            I would agree with most of the posts, especially the short ribs the day before, as that's what I'm doing RIGHT now (house smells great and its -17* out).
            I'd only suggest to save some prep and try to get her in the kitchen as well - now that's sexy....

            1. re: porker

              Well, at this moment and to keep it simple I'd be inclined towards: artichauts a la grecque and maybe, just maybe the beignets de cervelle (if I were cooking for the you and the hounds who replied earlier), consomme printanier, sole meuniere, canard rouennais, haricots mange-tout sautes en beurre, and apricots meringues Clairette.

          3. Something stewed/braised. Like braised beef short ribs or lamb shanks. Preparing it the day before will give you a chance to make sure the seasoning is correct & tastes perfect. Next day you can skim the fat off the sauce and reheat it and make a vegetable and a salad. The braise will taste better the next day and you won't be freaking out with the prep work before/while she gets there.

            1 Reply
            1. re: laguera

              I was thinking along the same lines. Red wine braised short ribs over polenta. You won't have to slave over the food and can visit w/ her. I just think of short ribs and polenta as so warm and comforting and intimate. Here is a link to my now favorite short ribs recipe as recommended by jfood and chef chicklet a few months ago: http://www.esquire.com/features/recip.... Add a salad and a big red wine and voila.

              If not, what about coq au vin since you are familiar w/ the french classics?

            2. How about seared scallops? Fast, easy and delicious. You can serve it with a ratatouille and either rustic baby potatoes or polenta. You could make a nice plating.

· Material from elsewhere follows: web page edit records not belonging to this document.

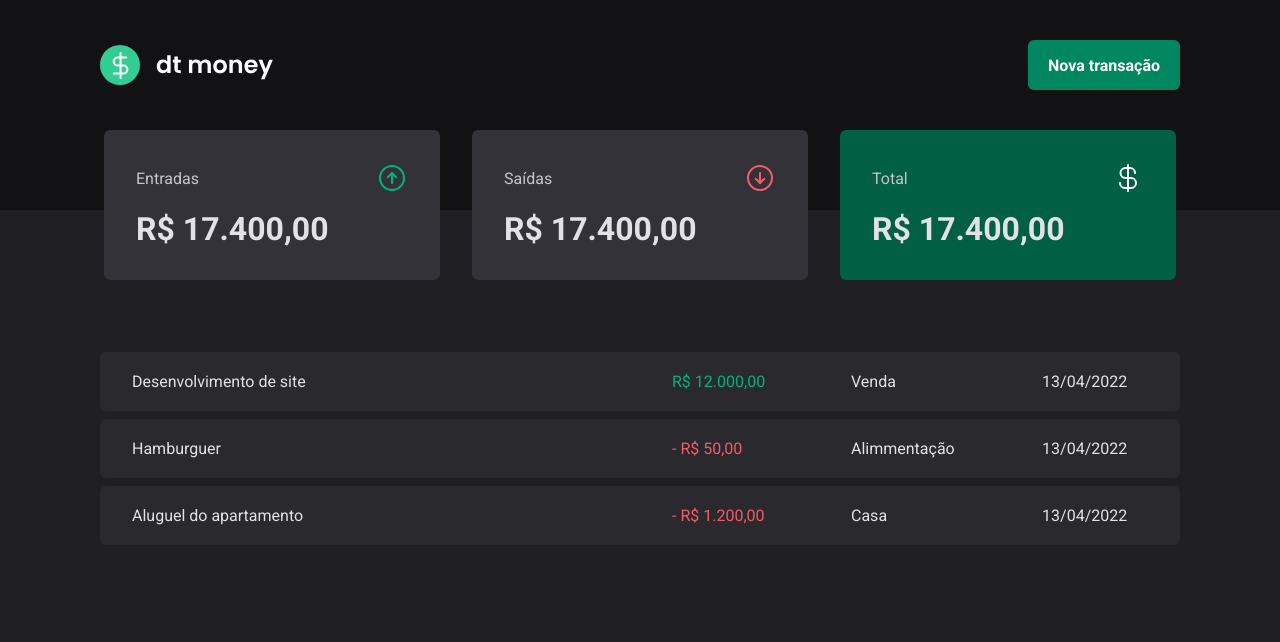
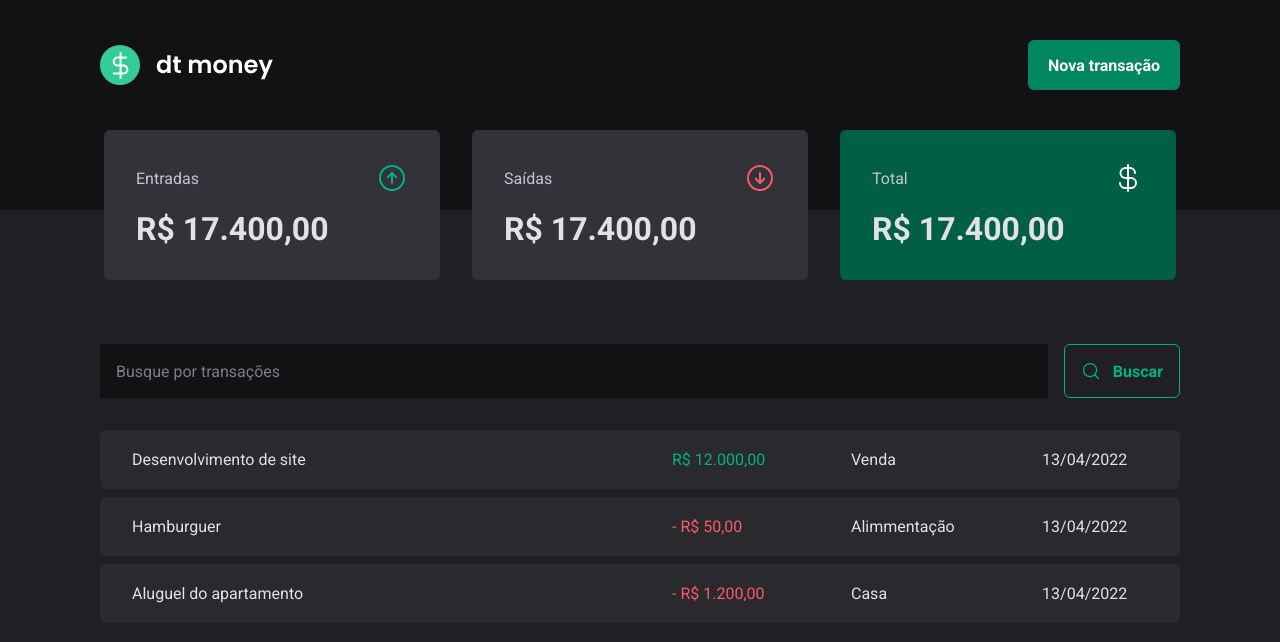
Before and after one commit to esbnet/ignite-new-dt-money, a React (Vite) app: page / in a window 1280 px wide. Shown: the top 642 px of the page. Built offline with nearby package versions, Linux system fonts and the light colour scheme.

Commit message:
feat: :sparkles: create component searchForm

```diff
--- /dev/null
+++ b/src/components/SearchForm/index.tsx
@@ -0,0 +1,14 @@
+import { MagnifyingGlass } from "phosphor-react"
+import { SearchFormContainer } from "./styles"
+
+export function SearchForm() {
+  return (
+    <SearchFormContainer>
+      <input type='text' placeholder='Busque por transações' />
+      <button>
+        <MagnifyingGlass size={20} />
+        Buscar
+      </button>
+    </SearchFormContainer>
+  )
+}
--- /dev/null
+++ b/src/components/SearchForm/styles.ts
@@ -0,0 +1,40 @@
+import styled from "styled-components"
+
+export const SearchFormContainer = styled.section`
+  display: flex;
+  gap: 1rem;
+
+  input {
+    flex: 1;
+    border-radius: 1px;
+    border: 0;
+    background: ${(props) => props.theme["gray-900"]};
+    color: ${(props) => props.theme["gray-300"]};
+    padding: 1rem;
+
+    &::placeholder {
+      color: ${(props) => props.theme["gray-500"]};
+    }
+  }
+
+  button {
+    display: flex;
+    align-items: center;
+    gap: 0.75rem;
+
+    border: 0;
+    padding: 1rem;
+    background: transparent;
+    border: 1px solid ${(props) => props.theme["green-300"]};
+    color: ${(props) => props.theme["green-300"]};
+    font-weight: bold;
+    border-radius: 6px;
+
+    &:hover {
+      background: ${(props) => props.theme["green-500"]};
+      border: 1px solid ${(props) => props.theme["green-500"]};
+      color: ${(props) => props.theme.white};
+      transition: background-color 0.2s, color 0.2s, border-color 0.2s;
+    }
+  }
+`
--- a/src/pages/Transactions/index.tsx
+++ b/src/pages/Transactions/index.tsx
@@ -1,4 +1,5 @@
 import { Header } from "../../components/Header"
+import { SearchForm } from "../../components/SearchForm"
 import { Summary } from "../../components/Summary"
 import {
   PriceHighlight,
@@ -11,8 +12,8 @@
     <div>
       <Header />
       <Summary />
-
       <TransactionsContainer>
+        <SearchForm />
         <TransactionsTable>
           <tbody>
             <tr>
--- a/src/pages/Transactions/styles.ts
+++ b/src/pages/Transactions/styles.ts
@@ -11,7 +11,7 @@
   width: 100%;
   border-collapse: separate;
   border-spacing: 0 0.5rem;
-  /* margin-top: 1.5rem; */
+  margin-top: 1.5rem;
 
   td {
     padding: 1.25rem 2rem;
```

I would like to think this is a simplistic gourmet meal that's impressive but not "too much" for a third date.

              2 Replies
              1. re: Jacey

                Just *please* check for a seafood allergy (or nuts, or cillantro, gluten, ect. fot that metter)!

                1. re: enbell

                  I would have thought that someone with an allergy would be bright enough to say... But assumption etc..